## What you should do
The response must contain the complete data, printed exactly.

## Records provided
___

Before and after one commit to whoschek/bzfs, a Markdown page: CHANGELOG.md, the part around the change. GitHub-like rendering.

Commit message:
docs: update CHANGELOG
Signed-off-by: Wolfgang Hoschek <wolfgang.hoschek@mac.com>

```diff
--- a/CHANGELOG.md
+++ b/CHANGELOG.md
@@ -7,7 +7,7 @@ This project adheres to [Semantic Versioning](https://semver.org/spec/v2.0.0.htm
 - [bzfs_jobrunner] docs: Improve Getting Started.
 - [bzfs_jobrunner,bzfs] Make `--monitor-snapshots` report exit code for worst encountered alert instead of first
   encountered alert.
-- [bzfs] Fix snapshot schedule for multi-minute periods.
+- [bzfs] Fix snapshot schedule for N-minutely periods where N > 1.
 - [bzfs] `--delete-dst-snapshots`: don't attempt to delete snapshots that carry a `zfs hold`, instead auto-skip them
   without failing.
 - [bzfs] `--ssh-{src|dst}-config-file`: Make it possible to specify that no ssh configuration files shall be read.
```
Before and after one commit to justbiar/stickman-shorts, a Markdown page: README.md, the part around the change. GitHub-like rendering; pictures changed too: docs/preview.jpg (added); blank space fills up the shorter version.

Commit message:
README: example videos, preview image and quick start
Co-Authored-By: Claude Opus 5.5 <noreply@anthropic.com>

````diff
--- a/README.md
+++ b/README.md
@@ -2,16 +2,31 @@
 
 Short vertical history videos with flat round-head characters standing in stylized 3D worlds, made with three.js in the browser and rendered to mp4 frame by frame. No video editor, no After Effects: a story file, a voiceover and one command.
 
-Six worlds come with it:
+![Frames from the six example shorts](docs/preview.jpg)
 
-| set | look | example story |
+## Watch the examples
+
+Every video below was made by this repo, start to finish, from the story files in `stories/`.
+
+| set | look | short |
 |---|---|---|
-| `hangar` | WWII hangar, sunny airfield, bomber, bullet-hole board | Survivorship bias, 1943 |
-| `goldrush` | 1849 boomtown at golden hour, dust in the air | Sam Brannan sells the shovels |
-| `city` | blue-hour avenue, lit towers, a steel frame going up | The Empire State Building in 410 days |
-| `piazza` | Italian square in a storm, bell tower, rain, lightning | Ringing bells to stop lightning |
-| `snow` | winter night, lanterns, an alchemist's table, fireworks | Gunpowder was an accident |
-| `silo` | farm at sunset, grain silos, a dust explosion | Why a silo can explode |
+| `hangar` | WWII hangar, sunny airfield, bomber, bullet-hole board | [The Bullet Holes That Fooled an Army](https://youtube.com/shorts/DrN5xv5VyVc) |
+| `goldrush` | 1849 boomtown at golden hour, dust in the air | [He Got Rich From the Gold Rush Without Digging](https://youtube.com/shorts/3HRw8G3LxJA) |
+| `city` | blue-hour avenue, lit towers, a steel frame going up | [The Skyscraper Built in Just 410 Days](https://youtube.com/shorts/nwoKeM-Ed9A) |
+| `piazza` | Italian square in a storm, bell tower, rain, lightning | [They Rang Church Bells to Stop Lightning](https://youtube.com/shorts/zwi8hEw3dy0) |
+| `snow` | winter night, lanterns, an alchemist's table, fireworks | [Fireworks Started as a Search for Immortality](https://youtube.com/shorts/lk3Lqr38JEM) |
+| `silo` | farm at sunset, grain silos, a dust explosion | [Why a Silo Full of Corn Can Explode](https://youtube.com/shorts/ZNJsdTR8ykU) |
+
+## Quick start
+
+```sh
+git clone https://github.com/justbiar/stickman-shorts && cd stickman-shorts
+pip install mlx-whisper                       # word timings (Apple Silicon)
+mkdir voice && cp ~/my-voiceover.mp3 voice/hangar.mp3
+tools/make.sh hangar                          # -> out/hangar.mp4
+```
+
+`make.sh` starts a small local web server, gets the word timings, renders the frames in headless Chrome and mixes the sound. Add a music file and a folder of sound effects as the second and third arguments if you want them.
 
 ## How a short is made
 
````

___

## Result below
Before and after one commit to whoschek/bzfs, a Markdown page: CHANGELOG.md, the part around the change. GitHub-like rendering.

Commit message:
docs: update CHANGELOG
Signed-off-by: Wolfgang Hoschek <wolfgang.hoschek@mac.com>

```diff
--- a/CHANGELOG.md
+++ b/CHANGELOG.md
@@ -7,7 +7,7 @@ This project adheres to [Semantic Versioning](https://semver.org/spec/v2.0.0.htm
 - [bzfs_jobrunner] docs: Improve Getting Started.
 - [bzfs_jobrunner,bzfs] Make `--monitor-snapshots` report exit code for worst encountered alert instead of first
   encountered alert.
-- [bzfs] Fix snapshot schedule for multi-minute periods.
+- [bzfs] Fix snapshot schedule for N-minutely periods where N > 1.
 - [bzfs] `--delete-dst-snapshots`: don't attempt to delete snapshots that carry a `zfs hold`, instead auto-skip them
   without failing.
 - [bzfs] `--ssh-{src|dst}-config-file`: Make it possible to specify that no ssh configuration files shall be read.
```
Before and after one commit to justbiar/stickman-shorts, a Markdown page: README.md, the part around the change. GitHub-like rendering; pictures changed too: docs/preview.jpg (added); blank space fills up the shorter version.

Commit message:
README: example videos, preview image and quick start
Co-Authored-By: Claude Opus 5.5 <noreply@anthropic.com>

````diff
--- a/README.md
+++ b/README.md
@@ -2,16 +2,31 @@
 
 Short vertical history videos with flat round-head characters standing in stylized 3D worlds, made with three.js in the browser and rendered to mp4 frame by frame. No video editor, no After Effects: a story file, a voiceover and one command.
 
-Six worlds come with it:
+![Frames from the six example shorts](docs/preview.jpg)
 
-| set | look | example story |
+## Watch the examples
+
+Every video below was made by this repo, start to finish, from the story files in `stories/`.
+
+| set | look | short |
 |---|---|---|
-| `hangar` | WWII hangar, sunny airfield, bomber, bullet-hole board | Survivorship bias, 1943 |
-| `goldrush` | 1849 boomtown at golden hour, dust in the air | Sam Brannan sells the shovels |
-| `city` | blue-hour avenue, lit towers, a steel frame going up | The Empire State Building in 410 days |
-| `piazza` | Italian square in a storm, bell tower, rain, lightning | Ringing bells to stop lightning |
-| `snow` | winter night, lanterns, an alchemist's table, fireworks | Gunpowder was an accident |
-| `silo` | farm at sunset, grain silos, a dust explosion | Why a silo can explode |
+| `hangar` | WWII hangar, sunny airfield, bomber, bullet-hole board | [The Bullet Holes That Fooled an Army](https://youtube.com/shorts/DrN5xv5VyVc) |
+| `goldrush` | 1849 boomtown at golden hour, dust in the air | [He Got Rich From the Gold Rush Without Digging](https://youtube.com/shorts/3HRw8G3LxJA) |
+| `city` | blue-hour avenue, lit towers, a steel frame going up | [The Skyscraper Built in Just 410 Days](https://youtube.com/shorts/nwoKeM-Ed9A) |
+| `piazza` | Italian square in a storm, bell tower, rain, lightning | [They Rang Church Bells to Stop Lightning](https://youtube.com/shorts/zwi8hEw3dy0) |
+| `snow` | winter night, lanterns, an alchemist's table, fireworks | [Fireworks Started as a Search for Immortality](https://youtube.com/shorts/lk3Lqr38JEM) |
+| `silo` | farm at sunset, grain silos, a dust explosion | [Why a Silo Full of Corn Can Explode](https://youtube.com/shorts/ZNJsdTR8ykU) |
+
+## Quick start
+
+```sh
+git clone https://github.com/justbiar/stickman-shorts && cd stickman-shorts
+pip install mlx-whisper                       # word timings (Apple Silicon)
+mkdir voice && cp ~/my-voiceover.mp3 voice/hangar.mp3
+tools/make.sh hangar                          # -> out/hangar.mp4
+```
+
+`make.sh` starts a small local web server, gets the word timings, renders the frames in headless Chrome and mixes the sound. Add a music file and a folder of sound effects as the second and third arguments if you want them.
 
 ## How a short is made
 
````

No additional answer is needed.